But the joy of Cape League baseball will return
by Bill Higgins
Photograph by Paul Scharff
The fabric of a Cape Cod summer is a comfortable patchwork quilt of blissful scenes: sunshine, swimming and sand dunes; festivals, fairs and fireworks; beaches, backyards and barbecues. And baseball, of course.
The Cape Cod Baseball League has been a cornerstone of the season since the 19th century. The league traces its roots to 1885 so the perfect symmetry of emerald-green grass diamonds has been woven into the tapestry of the peninsula for generations.
But not now, not in this summer of discontent derailed by Covid-19.
There is no joy in Mudville, or in Orleans, Chatham, Cotuit or the other seven franchises that comprise the Cape League. The mighty Casey at the bat struck out and the Covid-19 pandemic struck down the nation’s premier summer collegiate baseball league. Opening Day was set for June 13, but in late April the league’s executive committee voted unanimously to cancel the season. There were too many challenges to overcome; understandably the health and safety of everyone was the primary concern.
The news was a jolt, albeit not unexpected. The league website still includes a daily schedule of games into August. However, now, stamped in cranberry-red, is the jarring message: Season Canceled See You in 2021. Amid the frustration of self-quarantines and social distancing, these fields of dreams—places of communion and hardball heaven for so many—are empty and silent.
But there is no crying in baseball. This is a game of failure, of coping with adversity. The best hitters are only successful 30 percent of the time. Pitchers often miss their target and errors are made. The best teams win only a few more than half their games.

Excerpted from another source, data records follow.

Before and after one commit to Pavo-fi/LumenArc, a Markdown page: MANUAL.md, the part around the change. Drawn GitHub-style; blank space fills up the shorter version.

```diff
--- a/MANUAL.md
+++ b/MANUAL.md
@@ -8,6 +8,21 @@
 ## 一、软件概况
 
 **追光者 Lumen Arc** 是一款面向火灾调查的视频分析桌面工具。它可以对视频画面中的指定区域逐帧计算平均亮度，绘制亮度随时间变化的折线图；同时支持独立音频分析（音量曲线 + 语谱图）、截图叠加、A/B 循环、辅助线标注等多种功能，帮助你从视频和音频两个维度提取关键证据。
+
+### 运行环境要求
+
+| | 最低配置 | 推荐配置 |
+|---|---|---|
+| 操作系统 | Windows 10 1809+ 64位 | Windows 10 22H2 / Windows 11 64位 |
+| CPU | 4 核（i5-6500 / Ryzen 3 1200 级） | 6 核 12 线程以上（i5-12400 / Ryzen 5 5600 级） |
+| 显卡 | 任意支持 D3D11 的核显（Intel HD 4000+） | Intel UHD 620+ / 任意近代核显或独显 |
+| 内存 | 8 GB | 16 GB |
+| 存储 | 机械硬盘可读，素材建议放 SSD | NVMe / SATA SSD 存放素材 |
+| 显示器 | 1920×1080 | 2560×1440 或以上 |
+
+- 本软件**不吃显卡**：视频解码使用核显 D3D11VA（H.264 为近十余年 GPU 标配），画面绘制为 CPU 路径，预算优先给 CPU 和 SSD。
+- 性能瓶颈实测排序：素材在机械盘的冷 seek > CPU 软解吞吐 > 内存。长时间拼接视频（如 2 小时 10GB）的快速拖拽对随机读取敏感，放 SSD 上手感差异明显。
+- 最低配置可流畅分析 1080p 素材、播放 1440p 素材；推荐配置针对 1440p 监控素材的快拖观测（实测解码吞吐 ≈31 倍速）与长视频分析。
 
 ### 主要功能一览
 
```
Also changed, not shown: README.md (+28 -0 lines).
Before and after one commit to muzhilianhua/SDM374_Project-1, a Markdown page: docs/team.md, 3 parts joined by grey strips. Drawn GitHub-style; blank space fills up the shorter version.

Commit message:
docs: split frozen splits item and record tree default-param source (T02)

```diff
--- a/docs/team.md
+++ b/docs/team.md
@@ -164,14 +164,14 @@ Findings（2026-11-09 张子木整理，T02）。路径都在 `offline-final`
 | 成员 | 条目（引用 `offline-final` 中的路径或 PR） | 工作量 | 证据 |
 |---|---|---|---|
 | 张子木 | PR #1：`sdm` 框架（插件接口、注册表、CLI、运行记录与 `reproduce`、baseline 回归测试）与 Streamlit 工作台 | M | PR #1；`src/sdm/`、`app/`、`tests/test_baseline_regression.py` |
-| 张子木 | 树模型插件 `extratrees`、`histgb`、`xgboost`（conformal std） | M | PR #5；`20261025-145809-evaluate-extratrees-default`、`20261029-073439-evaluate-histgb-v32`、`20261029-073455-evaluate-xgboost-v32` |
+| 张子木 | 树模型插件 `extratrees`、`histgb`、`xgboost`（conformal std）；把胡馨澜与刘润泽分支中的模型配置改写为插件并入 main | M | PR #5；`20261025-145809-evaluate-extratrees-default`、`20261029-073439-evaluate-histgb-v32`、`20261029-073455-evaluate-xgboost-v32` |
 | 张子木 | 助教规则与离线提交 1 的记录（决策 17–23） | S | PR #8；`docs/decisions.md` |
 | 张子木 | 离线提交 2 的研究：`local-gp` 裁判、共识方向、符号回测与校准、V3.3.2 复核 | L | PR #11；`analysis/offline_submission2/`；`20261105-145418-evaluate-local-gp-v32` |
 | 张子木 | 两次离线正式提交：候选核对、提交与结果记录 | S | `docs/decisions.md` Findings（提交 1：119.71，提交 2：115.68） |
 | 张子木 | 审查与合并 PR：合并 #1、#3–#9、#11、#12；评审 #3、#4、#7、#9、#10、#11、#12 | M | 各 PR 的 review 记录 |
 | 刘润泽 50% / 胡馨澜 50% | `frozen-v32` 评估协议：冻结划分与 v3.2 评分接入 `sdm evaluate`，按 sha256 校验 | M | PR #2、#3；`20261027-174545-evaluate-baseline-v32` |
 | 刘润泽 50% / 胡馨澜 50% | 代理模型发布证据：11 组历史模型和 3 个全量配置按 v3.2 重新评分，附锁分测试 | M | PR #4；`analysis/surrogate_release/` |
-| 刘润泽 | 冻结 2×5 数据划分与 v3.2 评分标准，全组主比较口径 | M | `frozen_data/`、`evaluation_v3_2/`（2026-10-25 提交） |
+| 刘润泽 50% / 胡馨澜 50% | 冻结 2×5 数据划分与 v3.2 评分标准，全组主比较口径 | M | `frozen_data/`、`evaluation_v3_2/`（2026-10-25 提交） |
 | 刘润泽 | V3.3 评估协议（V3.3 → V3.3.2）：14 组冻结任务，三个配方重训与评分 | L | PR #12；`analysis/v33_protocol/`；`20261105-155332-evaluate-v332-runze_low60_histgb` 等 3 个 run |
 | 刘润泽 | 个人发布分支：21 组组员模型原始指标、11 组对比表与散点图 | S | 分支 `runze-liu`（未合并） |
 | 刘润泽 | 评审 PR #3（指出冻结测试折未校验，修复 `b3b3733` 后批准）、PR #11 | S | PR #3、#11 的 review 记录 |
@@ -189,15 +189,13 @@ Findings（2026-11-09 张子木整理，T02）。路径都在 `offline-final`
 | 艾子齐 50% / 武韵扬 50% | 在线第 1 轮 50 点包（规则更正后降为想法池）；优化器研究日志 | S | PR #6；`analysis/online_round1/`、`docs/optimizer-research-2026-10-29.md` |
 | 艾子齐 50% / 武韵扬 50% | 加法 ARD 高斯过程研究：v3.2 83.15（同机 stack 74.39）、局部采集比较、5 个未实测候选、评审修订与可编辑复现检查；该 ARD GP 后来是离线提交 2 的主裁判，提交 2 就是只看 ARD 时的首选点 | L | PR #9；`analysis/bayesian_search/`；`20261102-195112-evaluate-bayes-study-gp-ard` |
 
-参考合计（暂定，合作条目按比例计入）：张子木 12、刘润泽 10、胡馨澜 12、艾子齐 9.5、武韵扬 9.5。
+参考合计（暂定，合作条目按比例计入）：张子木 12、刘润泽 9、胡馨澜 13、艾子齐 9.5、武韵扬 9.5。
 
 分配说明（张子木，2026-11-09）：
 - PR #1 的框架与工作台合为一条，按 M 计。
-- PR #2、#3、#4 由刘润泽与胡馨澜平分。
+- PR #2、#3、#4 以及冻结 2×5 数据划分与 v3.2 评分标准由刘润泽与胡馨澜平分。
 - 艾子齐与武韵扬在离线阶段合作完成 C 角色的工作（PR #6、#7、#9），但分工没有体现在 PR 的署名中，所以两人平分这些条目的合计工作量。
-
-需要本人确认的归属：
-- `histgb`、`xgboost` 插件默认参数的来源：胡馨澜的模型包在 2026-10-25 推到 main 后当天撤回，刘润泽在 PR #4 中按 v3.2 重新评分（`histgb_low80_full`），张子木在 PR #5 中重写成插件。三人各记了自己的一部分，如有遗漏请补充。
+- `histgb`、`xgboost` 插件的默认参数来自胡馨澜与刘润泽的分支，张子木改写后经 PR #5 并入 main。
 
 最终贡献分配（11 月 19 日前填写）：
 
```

And so the Cape League will endure and return next season with the sweet sounds of summer echoing through twilight evenings. The thwack of the bat, the thump of the ball will speak to us again like James Earl Jones’ Terence Mann character in Field of Dreams:
“Baseball has marked the time. This field, this game, it’s a part of our past. It reminds us of all that once was good and that could be again. Oh, people will come … people will most definitely come.”
Indeed, the league will carry on through the selfless dedication and tireless energy of hundreds of volunteers. The young players come and go, chasing rainbows on their way to the bright lights of The Show in the Major Leagues. It is the men and women who work passionately year round to provide the stage for these boys of summer. They are committed to their communities and the foundation upon which the league thrives. Cape League Strong.
The league stirs memories for many. A young man has a first date, sitting beyond the outfield fence at Chatham’s Veterans Field. Grandparents, moms, and dads stake out grassy seats in Orleans on a banking down the right field line. Kids play catch behind the backstop in Cotuit and chase foul balls for cookies or ice cream in Harwich.
In the aftermath of the decision to cancel the season, the Cape League posted on its Facebook page an opportunity for fans to share “What the CCBL means to you.” There were dozens of responses, including poignant photos of host families with players, their adopted summer sons.
This is the CCBL, where emotional bonds are forged that last a lifetime. This pause in the action will not last forever. If there was a star-spangled anthem of the league, it could well be Bruce Springsteen’s “Land of Hope and Dreams”:
Leave behind your sorrows/Let this day be the last/Tomorrow there’ll be sunshine and all this darkness past.
Casey at the bat went down swinging in that timeless poem, but that’s baseball. No matter. There will be better days. There will be joy again in the Cape League.
The Cape League is ramping up its social media platforms and online postings to keep fans engaged and looking forward to the summer of 2021. Already, the league website (capecodbaseball.org) has links to podcasts with managers and former players. There’s a story on the best first basemen of all-time, including Frank Thomas, who went from Orleans to a 19-year all-star career with the Chicago White Sox and then the Hall of Fame in Cooperstown. The league plans to stream past games of note on its website, Facebook page and YouTube channel throughout the summer. The Cape League Hall of Fame class of 2020 will be announced this summer with the induction ceremony planned for November. The league also has a merchandise store and is selling facemasks with the CCBL logo. Proceeds will benefit small businesses on Cape Cod.